### [INSTRUCTIONS TO FOLLOW]
Answer with a single number, the count of lines in the material below that contain the word "pass".

### [SUPPLIED MATERIAL]
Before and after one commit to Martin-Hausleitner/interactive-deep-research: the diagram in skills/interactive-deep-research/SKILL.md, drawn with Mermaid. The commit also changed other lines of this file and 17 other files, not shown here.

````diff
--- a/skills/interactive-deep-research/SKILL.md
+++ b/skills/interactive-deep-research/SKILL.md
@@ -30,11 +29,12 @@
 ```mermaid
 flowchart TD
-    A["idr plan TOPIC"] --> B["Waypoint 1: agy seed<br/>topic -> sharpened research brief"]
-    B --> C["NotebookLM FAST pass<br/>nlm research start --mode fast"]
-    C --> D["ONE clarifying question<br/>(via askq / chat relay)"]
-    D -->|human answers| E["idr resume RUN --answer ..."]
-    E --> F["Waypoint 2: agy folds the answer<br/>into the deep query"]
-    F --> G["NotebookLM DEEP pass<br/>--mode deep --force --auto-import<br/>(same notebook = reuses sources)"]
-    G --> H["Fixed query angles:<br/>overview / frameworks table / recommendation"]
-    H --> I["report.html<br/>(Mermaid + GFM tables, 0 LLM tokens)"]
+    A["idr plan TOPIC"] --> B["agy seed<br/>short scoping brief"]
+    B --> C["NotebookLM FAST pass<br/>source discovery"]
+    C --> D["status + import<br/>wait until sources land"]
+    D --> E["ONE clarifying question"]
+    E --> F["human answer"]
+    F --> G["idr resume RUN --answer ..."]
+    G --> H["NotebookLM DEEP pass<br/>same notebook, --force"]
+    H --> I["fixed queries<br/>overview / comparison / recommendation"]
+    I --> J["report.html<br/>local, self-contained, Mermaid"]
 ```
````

### [RESPONSE TO THIS EXERCISE]
4